© The Author(s) 2018

Authors and Affiliations

  • Graham J. Matthews
    • 1
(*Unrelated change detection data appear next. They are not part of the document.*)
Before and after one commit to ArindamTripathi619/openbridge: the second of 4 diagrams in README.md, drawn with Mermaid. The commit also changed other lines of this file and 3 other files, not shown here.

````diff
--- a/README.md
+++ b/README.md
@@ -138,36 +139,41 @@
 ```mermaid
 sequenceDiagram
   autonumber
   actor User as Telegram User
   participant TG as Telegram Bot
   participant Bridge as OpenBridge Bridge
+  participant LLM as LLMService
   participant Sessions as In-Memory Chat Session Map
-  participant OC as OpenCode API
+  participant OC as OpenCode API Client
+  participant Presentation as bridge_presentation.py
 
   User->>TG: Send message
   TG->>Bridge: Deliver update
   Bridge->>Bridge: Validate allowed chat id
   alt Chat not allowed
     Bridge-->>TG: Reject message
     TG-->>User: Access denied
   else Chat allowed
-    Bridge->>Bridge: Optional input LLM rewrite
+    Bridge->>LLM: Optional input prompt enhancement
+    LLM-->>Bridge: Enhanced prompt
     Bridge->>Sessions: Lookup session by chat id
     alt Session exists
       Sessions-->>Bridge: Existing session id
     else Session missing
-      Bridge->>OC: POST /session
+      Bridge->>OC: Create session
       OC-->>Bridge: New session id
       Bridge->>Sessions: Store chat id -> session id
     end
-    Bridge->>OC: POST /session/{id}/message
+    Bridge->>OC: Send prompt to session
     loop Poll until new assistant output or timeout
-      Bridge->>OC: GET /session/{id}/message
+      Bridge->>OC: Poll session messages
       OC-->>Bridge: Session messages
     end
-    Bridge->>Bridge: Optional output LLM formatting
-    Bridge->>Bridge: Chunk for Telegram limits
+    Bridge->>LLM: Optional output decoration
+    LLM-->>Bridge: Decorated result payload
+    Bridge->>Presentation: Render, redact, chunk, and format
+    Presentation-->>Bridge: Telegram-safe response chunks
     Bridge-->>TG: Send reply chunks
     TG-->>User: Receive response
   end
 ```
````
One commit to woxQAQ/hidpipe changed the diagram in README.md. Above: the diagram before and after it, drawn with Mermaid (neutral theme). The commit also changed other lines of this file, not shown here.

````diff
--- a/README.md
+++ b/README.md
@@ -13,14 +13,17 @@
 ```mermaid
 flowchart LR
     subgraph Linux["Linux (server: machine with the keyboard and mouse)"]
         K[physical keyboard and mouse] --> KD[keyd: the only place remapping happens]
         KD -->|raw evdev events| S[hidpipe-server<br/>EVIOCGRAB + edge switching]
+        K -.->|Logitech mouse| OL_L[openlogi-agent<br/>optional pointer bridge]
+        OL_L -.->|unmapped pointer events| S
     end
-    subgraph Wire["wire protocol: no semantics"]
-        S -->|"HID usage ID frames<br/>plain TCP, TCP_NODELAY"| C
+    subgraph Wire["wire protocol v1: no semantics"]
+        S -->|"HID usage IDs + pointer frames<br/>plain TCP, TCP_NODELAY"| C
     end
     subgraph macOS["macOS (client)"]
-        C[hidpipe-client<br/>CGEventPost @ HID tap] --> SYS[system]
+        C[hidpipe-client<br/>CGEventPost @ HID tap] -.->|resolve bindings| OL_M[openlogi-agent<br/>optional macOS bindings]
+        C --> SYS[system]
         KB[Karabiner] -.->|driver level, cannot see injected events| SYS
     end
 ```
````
  1. 1.Nanyang Technological UniversitySingaporeSingapore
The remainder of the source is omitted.